Asked how they'd spend the $293.7 million they won in November's record Powerball lottery, a Missouri couple told reporters they planned to buy a Camaro. They plan to travel to China. They might adopt a second daughter. They'll up their grandkids' college tuition. OK, so that leaves $293.6 million.
They obviously have absolutely no idea how much money $293.7 million is.
Mark and Cindy Hill seem like an average couple in their early 50s. Working class. Salt of the Earth. But man, what a waste of money. $200,000 would have been more than enough to change their lives. Not really knowing what to do with such a massive sum, the Hills will likely waste most of it on America's self-perpetuating charity industry, which says that spending up to 35 percent of donor money on six-figure executive salaries and other luxuries is perfectly acceptable.
It is, of course, the Hills' quarter-billion-plus to spend/squander, not mine. Let's get something straight: I'm not jealous. I can't envy the Hills because there is no way I could have won because I don't buy tickets. However, I do know how I'd spend their money.
Like the Hills, I'm a Midwest boy without fancy tastes. I'd pay off my mortgage and credit cards. I'd buy my mom a house over the ocean. I'd buy one of those new Challengers. Which would leave me $293.4 million.

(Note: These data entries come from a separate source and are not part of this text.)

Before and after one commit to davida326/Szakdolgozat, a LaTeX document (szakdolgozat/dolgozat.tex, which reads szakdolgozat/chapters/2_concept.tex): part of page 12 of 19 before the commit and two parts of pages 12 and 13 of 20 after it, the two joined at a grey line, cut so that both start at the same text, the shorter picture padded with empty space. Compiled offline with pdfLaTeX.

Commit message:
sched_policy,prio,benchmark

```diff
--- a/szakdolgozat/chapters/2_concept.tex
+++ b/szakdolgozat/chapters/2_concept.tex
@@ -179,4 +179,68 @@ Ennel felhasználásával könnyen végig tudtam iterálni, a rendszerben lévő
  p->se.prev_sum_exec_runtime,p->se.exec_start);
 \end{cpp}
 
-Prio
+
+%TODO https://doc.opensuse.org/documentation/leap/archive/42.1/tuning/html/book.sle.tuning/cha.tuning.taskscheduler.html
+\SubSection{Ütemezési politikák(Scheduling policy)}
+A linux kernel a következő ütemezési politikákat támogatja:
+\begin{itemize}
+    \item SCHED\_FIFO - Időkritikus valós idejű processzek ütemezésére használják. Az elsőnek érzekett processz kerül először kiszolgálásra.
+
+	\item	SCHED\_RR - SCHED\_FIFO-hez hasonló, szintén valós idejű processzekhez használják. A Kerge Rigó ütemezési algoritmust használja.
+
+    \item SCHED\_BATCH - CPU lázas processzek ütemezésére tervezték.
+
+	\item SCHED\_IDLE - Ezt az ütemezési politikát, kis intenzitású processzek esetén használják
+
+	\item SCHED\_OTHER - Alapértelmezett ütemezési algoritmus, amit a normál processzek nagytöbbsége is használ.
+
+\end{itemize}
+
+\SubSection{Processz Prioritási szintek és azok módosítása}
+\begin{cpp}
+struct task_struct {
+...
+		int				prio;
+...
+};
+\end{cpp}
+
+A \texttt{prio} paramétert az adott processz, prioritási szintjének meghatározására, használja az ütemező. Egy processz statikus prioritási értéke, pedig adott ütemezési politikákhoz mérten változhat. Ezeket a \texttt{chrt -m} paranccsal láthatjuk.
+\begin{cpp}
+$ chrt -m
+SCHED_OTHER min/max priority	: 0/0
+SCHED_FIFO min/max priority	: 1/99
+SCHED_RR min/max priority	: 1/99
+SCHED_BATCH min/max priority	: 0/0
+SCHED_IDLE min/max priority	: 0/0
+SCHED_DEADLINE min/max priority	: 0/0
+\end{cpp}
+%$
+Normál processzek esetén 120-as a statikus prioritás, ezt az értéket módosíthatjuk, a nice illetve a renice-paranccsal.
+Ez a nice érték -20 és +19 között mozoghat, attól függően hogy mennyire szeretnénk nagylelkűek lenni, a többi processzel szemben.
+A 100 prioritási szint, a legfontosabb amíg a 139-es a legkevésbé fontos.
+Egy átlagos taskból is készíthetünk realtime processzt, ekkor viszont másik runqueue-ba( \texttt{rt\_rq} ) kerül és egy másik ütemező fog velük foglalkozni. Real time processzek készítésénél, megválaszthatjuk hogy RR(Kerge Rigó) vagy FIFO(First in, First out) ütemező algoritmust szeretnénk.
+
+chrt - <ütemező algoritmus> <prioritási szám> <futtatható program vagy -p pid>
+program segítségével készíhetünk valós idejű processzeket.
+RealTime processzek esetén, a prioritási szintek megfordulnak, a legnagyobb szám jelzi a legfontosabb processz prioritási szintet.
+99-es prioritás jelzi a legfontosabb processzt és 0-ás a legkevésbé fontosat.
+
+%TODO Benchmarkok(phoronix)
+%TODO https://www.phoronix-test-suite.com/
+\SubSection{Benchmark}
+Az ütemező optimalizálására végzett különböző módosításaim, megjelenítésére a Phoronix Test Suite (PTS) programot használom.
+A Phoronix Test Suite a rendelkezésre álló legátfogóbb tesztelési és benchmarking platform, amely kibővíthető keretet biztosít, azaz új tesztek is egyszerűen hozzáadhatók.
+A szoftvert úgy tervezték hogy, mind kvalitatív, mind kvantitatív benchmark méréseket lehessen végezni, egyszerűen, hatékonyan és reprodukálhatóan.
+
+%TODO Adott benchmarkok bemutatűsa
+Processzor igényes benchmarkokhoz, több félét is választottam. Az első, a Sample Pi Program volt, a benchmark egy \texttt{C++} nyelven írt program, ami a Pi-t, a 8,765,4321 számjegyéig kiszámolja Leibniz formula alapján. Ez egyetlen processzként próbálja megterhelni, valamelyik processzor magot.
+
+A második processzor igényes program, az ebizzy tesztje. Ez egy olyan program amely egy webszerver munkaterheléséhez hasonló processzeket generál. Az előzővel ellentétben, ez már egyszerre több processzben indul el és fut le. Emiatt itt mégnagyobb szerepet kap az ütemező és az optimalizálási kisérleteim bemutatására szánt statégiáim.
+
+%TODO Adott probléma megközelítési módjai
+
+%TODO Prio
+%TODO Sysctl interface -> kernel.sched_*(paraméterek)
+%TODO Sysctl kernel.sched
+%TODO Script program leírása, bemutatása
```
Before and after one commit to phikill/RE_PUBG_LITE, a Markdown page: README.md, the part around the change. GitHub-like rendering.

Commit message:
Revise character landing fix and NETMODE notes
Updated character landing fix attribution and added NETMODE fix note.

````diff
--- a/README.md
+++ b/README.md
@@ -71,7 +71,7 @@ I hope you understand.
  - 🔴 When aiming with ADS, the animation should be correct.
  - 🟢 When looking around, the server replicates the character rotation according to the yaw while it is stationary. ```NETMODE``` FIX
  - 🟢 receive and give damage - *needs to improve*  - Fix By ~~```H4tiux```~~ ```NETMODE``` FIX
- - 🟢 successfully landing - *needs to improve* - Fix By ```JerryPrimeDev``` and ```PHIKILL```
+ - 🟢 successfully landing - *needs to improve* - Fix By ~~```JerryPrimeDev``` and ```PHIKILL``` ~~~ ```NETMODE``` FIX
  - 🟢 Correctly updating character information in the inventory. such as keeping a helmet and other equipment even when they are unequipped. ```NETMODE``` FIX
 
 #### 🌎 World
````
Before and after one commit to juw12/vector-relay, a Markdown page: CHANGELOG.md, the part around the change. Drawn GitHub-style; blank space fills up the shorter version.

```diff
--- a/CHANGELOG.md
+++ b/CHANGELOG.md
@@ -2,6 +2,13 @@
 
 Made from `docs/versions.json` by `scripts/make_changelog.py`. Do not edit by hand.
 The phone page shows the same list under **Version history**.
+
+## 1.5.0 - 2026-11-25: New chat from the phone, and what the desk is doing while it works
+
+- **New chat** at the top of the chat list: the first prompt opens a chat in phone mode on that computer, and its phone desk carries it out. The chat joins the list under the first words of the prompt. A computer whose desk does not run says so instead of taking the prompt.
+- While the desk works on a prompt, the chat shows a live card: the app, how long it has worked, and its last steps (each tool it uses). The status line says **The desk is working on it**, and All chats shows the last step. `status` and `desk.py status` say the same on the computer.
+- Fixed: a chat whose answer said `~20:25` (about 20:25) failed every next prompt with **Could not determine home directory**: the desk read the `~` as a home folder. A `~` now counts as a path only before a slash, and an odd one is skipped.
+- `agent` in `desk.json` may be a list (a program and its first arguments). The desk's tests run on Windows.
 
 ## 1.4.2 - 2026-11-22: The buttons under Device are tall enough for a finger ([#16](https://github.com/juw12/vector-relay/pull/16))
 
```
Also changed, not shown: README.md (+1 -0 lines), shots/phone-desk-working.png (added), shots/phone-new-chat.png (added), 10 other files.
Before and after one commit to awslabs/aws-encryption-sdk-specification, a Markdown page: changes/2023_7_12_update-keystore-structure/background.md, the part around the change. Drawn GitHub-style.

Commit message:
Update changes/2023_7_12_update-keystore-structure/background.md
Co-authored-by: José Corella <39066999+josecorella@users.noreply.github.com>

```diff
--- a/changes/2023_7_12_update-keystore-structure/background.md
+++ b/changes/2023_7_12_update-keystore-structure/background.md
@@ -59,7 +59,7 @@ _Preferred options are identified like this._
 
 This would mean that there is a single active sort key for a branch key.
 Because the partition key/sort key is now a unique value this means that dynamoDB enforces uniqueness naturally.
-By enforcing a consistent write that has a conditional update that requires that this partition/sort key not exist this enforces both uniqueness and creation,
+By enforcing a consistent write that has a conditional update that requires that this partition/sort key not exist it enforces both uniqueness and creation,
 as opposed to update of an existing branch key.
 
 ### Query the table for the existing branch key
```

Lottery winners always talk about helping their families. What about their friends? I have friends whose lives would be instantly transformed by $5 million checks. Brilliant cartoonists who could quit grueling day jobs and focus on developing their careers. Ailing writers who could finally get medical care for chronic conditions. Aspiring entrepreneurs who could capitalize their great ideas. People who are stressed out because work is scarce or nonexistent and are having trouble making ends meet. I have a couple dozen of friends like that. Helping them out would cost me about $100 million. Money well spent.
I want to help transform the media. That's my big dream. Unfortunately, I will never realize it because I don't have access to the kind of capital necessary.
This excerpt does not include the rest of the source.